Work required: Determine how many lines in these records hold "parts". Only the number is wanted.

[Image comparison data]
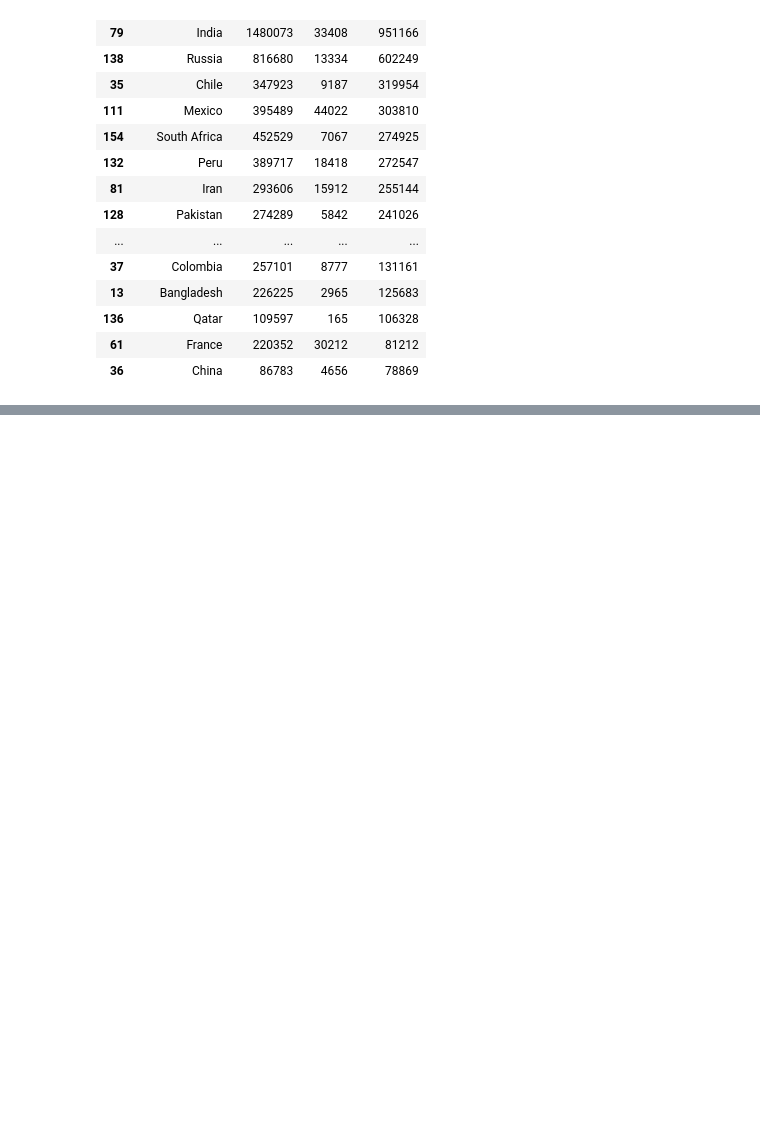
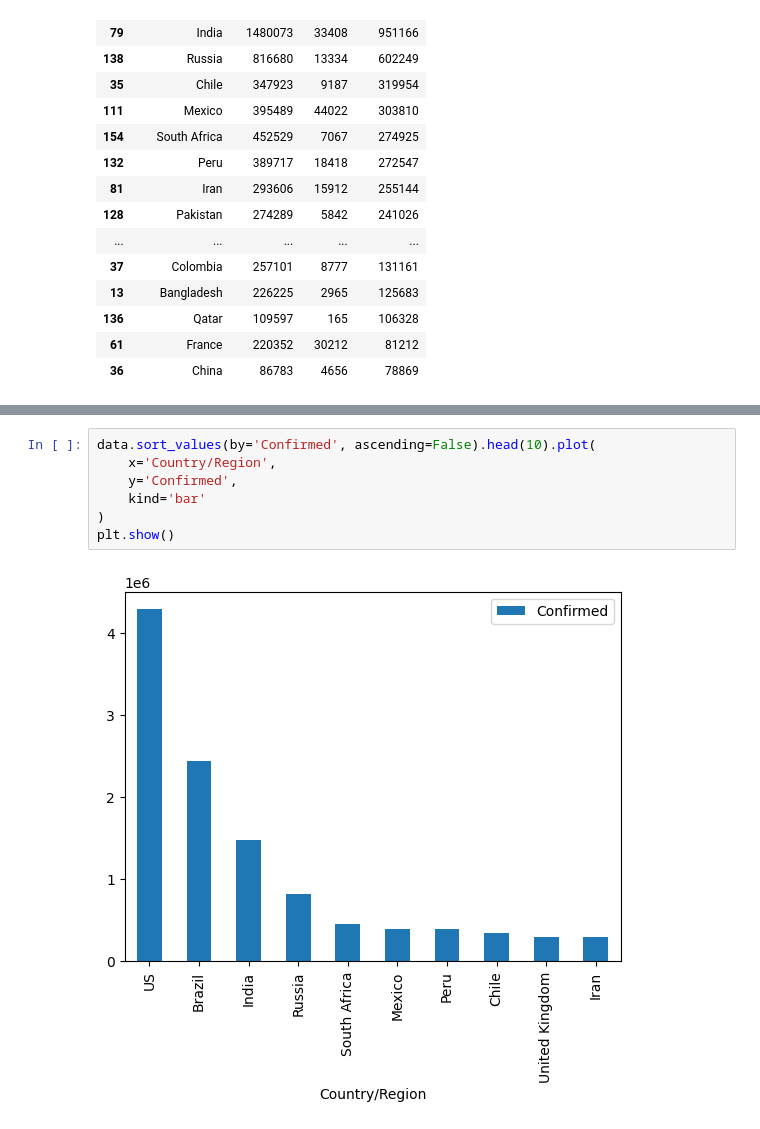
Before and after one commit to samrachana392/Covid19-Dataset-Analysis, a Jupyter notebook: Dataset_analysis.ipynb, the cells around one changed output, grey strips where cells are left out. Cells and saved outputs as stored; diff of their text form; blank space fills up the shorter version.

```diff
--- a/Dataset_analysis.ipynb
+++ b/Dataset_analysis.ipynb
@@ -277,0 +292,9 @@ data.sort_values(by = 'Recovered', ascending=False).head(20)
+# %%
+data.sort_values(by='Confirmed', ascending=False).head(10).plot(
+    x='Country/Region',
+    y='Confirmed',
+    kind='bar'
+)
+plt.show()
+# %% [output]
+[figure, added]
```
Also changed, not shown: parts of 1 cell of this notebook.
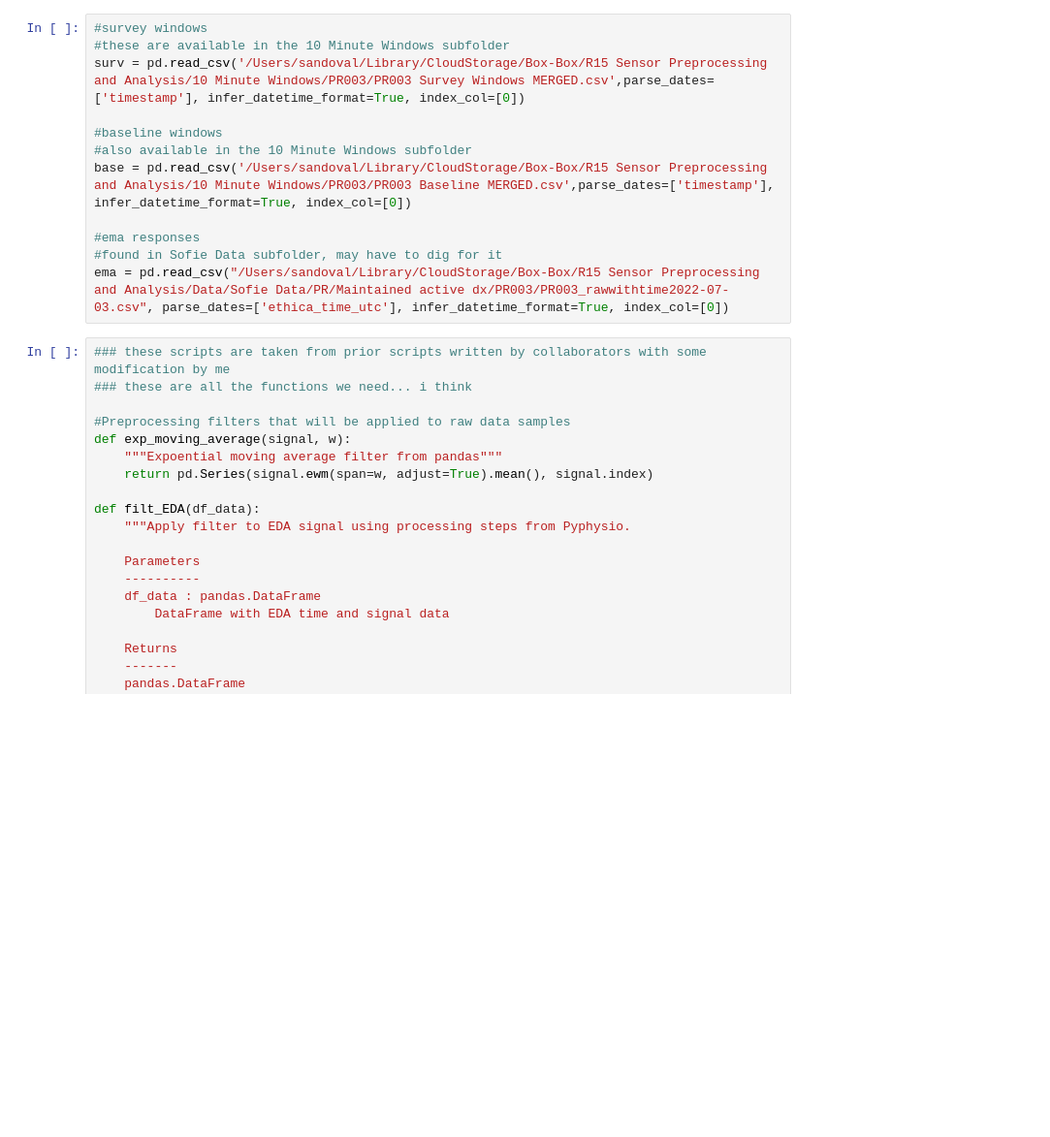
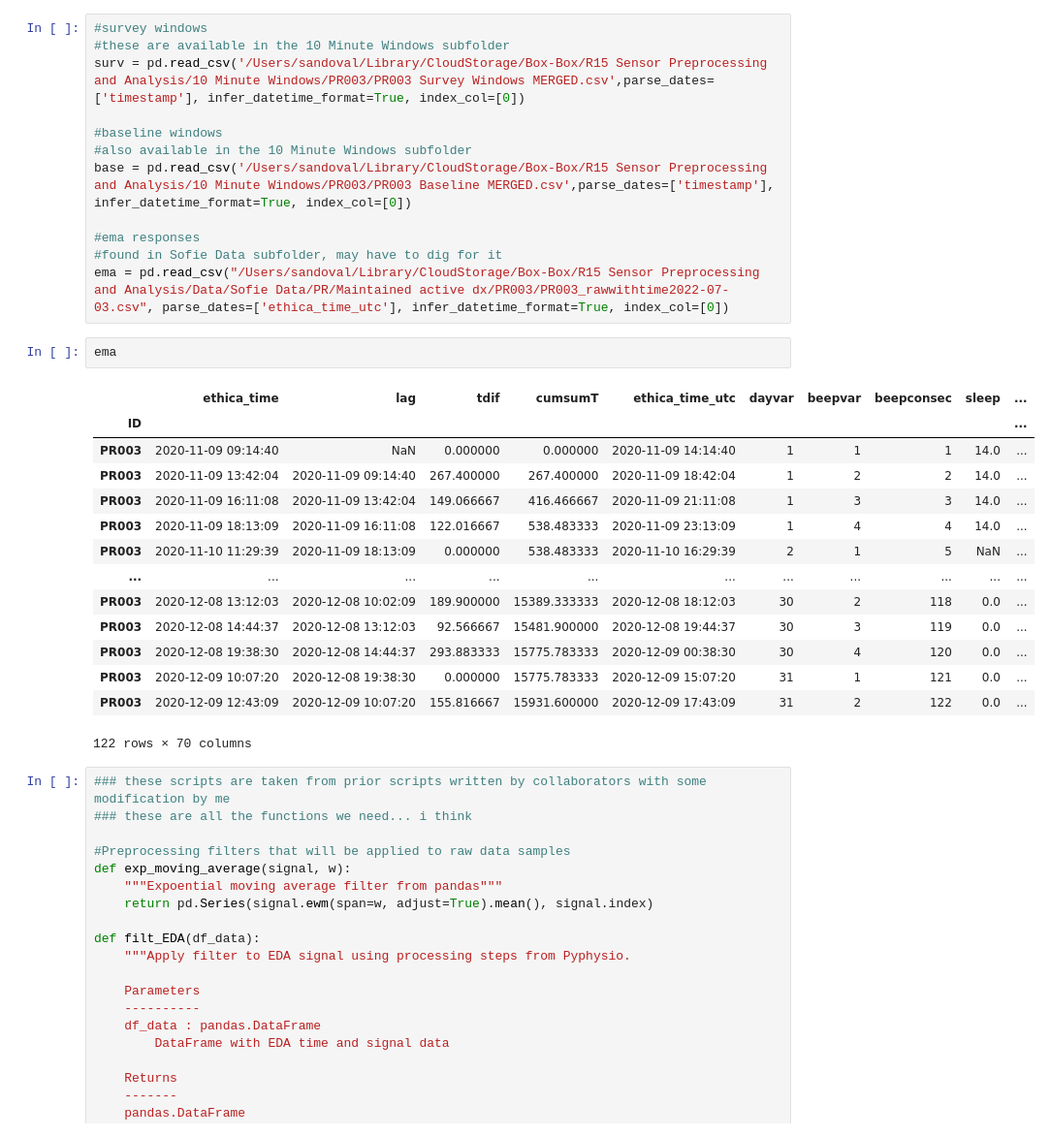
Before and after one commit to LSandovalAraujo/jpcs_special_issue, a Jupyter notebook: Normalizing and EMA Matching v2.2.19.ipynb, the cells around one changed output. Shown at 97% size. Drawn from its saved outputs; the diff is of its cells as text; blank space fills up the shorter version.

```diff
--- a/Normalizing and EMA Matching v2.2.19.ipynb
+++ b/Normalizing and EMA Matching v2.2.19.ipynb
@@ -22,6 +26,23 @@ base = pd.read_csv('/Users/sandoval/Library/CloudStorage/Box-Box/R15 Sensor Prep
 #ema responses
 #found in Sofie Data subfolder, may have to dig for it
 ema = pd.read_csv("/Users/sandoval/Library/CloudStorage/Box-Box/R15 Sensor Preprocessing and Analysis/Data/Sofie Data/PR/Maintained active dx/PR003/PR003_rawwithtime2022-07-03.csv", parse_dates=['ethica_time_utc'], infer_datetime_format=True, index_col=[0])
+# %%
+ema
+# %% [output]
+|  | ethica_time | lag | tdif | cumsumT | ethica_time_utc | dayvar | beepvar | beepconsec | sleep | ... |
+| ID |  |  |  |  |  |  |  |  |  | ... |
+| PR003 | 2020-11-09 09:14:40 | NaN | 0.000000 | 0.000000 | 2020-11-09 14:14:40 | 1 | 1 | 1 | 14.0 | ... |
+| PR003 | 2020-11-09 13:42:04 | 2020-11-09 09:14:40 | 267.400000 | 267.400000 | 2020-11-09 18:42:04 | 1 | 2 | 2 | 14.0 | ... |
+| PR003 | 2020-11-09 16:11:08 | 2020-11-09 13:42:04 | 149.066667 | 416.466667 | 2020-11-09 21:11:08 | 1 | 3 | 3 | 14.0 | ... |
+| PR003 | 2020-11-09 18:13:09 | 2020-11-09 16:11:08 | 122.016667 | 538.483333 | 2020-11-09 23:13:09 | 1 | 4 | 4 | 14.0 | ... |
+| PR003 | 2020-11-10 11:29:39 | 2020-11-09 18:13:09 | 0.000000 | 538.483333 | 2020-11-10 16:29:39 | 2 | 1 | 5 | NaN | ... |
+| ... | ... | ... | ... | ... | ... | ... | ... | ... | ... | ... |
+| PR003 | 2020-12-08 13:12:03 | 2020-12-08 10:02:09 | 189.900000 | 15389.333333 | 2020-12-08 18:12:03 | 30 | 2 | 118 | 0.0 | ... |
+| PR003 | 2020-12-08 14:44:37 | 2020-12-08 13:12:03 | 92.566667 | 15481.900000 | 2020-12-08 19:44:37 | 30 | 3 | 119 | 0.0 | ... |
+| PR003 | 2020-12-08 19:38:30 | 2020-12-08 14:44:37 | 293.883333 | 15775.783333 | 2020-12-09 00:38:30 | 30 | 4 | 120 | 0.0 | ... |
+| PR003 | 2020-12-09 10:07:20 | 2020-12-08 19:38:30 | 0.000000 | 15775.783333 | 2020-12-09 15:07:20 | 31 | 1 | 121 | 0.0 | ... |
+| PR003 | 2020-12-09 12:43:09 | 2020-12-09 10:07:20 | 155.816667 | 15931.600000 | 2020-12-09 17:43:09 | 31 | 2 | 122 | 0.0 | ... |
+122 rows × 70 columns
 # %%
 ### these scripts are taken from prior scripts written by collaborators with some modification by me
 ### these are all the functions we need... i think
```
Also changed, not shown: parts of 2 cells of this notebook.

Task response: 2